Energy for cities and their residents is a key domain in which climate, economic, and social concerns intersect. Mayors are simultaneously concerned about both costs of current energy supplies and energy supplies’ impact on the environment: 57% cite rising costs as one of their top two energy concerns and 47% cite environmental impacts. Democrats and Republicans agree about cost concerns, but Democrats are much more concerned with environmental impacts, while Republicans worry more about keeping up with future demand.
“Mayors across the country are concerned about the threat of drought, extreme heat, and flooding on their cities. These climate related catastrophes have a disproportionate impact on low-income and marginalized communities,” said Gregory Johnson, Managing Director of the Equity & Economic Opportunity initiative at The Rockefeller Foundation. “The 2022 Menino Survey of Mayors on the climate crisis should act as a steppingstone to building a plan to address the crisis with the needs of marginalized communities in mind.”
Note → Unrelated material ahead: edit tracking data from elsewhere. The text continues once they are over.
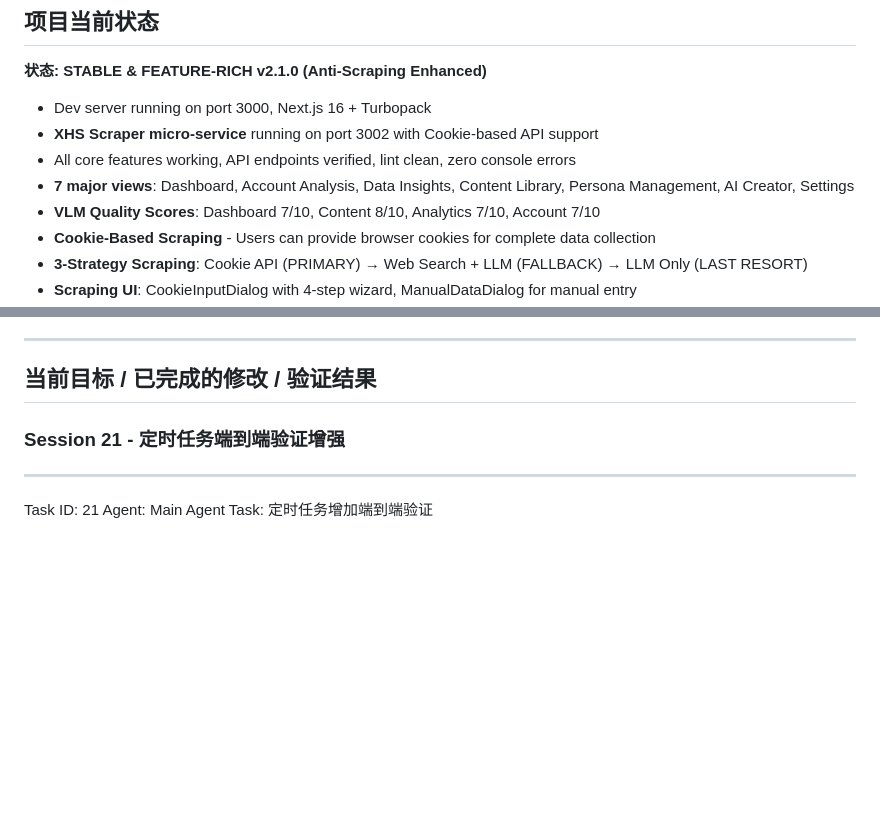
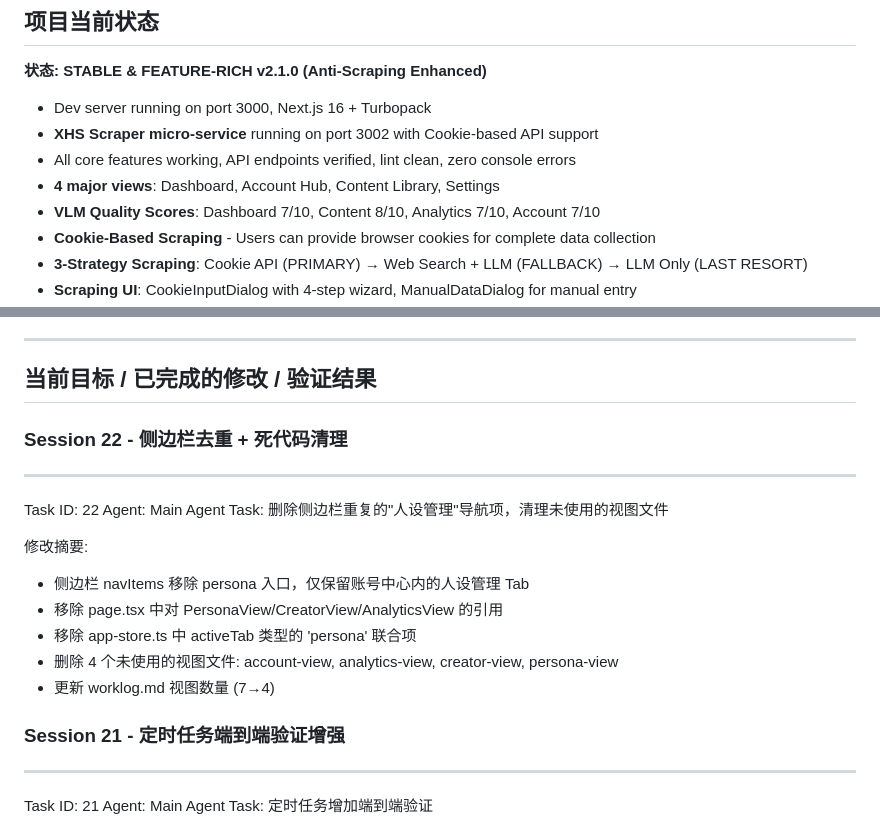
Before and after one commit to whatgaohui/ai-social-pilot, a Markdown page: worklog.md, 2 parts joined by grey strips. GitHub-like rendering; blank space fills up the shorter version.

Commit message:
docs: 更新 worklog 记录侧边栏去重和死代码清理

```diff
--- a/worklog.md
+++ b/worklog.md
@@ -7,7 +7,7 @@
 - Dev server running on port 3000, Next.js 16 + Turbopack
 - **XHS Scraper micro-service** running on port 3002 with Cookie-based API support
 - All core features working, API endpoints verified, lint clean, zero console errors
-- **7 major views**: Dashboard, Account Analysis, Data Insights, Content Library, Persona Management, AI Creator, Settings
+- **4 major views**: Dashboard, Account Hub, Content Library, Settings
 - **VLM Quality Scores**: Dashboard 7/10, Content 8/10, Analytics 7/10, Account 7/10
 - **Cookie-Based Scraping** - Users can provide browser cookies for complete data collection
 - **3-Strategy Scraping**: Cookie API (PRIMARY) → Web Search + LLM (FALLBACK) → LLM Only (LAST RESORT)
@@ -34,6 +34,20 @@
 ---
 
 ## 当前目标 / 已完成的修改 / 验证结果
+
+### Session 22 - 侧边栏去重 + 死代码清理
+
+---
+Task ID: 22
+Agent: Main Agent
+Task: 删除侧边栏重复的"人设管理"导航项，清理未使用的视图文件
+
+修改摘要:
+- 侧边栏 navItems 移除 persona 入口，仅保留账号中心内的人设管理 Tab
+- 移除 page.tsx 中对 PersonaView/CreatorView/AnalyticsView 的引用
+- 移除 app-store.ts 中 activeTab 类型的 'persona' 联合项
+- 删除 4 个未使用的视图文件: account-view, analytics-view, creator-view, persona-view
+- 更新 worklog.md 视图数量 (7→4)
 
 ### Session 21 - 定时任务端到端验证增强
 
```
Local decisions about climate change can require direct engagement with residents. However, mayors are almost perfectly divided about whether public meetings are informative or misleading. About half see public meetings as a “valuable source for learning about the views of the community,” while the other half say they mainly “provide information from a non-representative group and can be a misleading source of public views.” Mayors are also concerned about a wide range of types of disinformation that they hear from constituents. The most common response was related to conspiracy theories in general, followed by disinformation about Covid-19 and vaccines, policing (both under- and overfunding), and distrust of government in general.
The Menino Survey of Mayors, named after the late Mayor of Boston Thomas Menino and supported by The Rockefeller Foundation, is an annual project to understand the most pressing needs and policy priorities of America’s mayors from large and mid-size (over 75,000 residents) cities. In total, 118 mayors from 38 states were interviewed throughout the summer of 2022, providing a representative sample of mayors and cities nationally.
Additional findings from the 2022 Menino Survey – related to poverty and health and safety – will be released as a separate report in March.Read the Report
January 18, 2023: American City & County: Report: Regardless of party, mayors are united in concern about climate change — and what’s causing it
January 19, 2023: Axios: Mayors want to fight climate change, but fear losing their jobs
January 19, 2023: BU Today: US Mayors Address the Climate Crisis in New Report from BU’s Initiative on Cities
January 19, 2023: Smart Cities Dive: Nearly all US mayors worry about climate change’s local effects: report
January 22, 2023: Planetizen: Survey: Mayors Concerned About Direct Impacts of Climate Change
January 23, 2023: Energy News Network: A new road map for 100% clean electricity by 2035
January 24, 2023: Yahoo News: Most U.S. mayors don’t want to ban gas stoves, leaf blowers over climate change impact, survey finds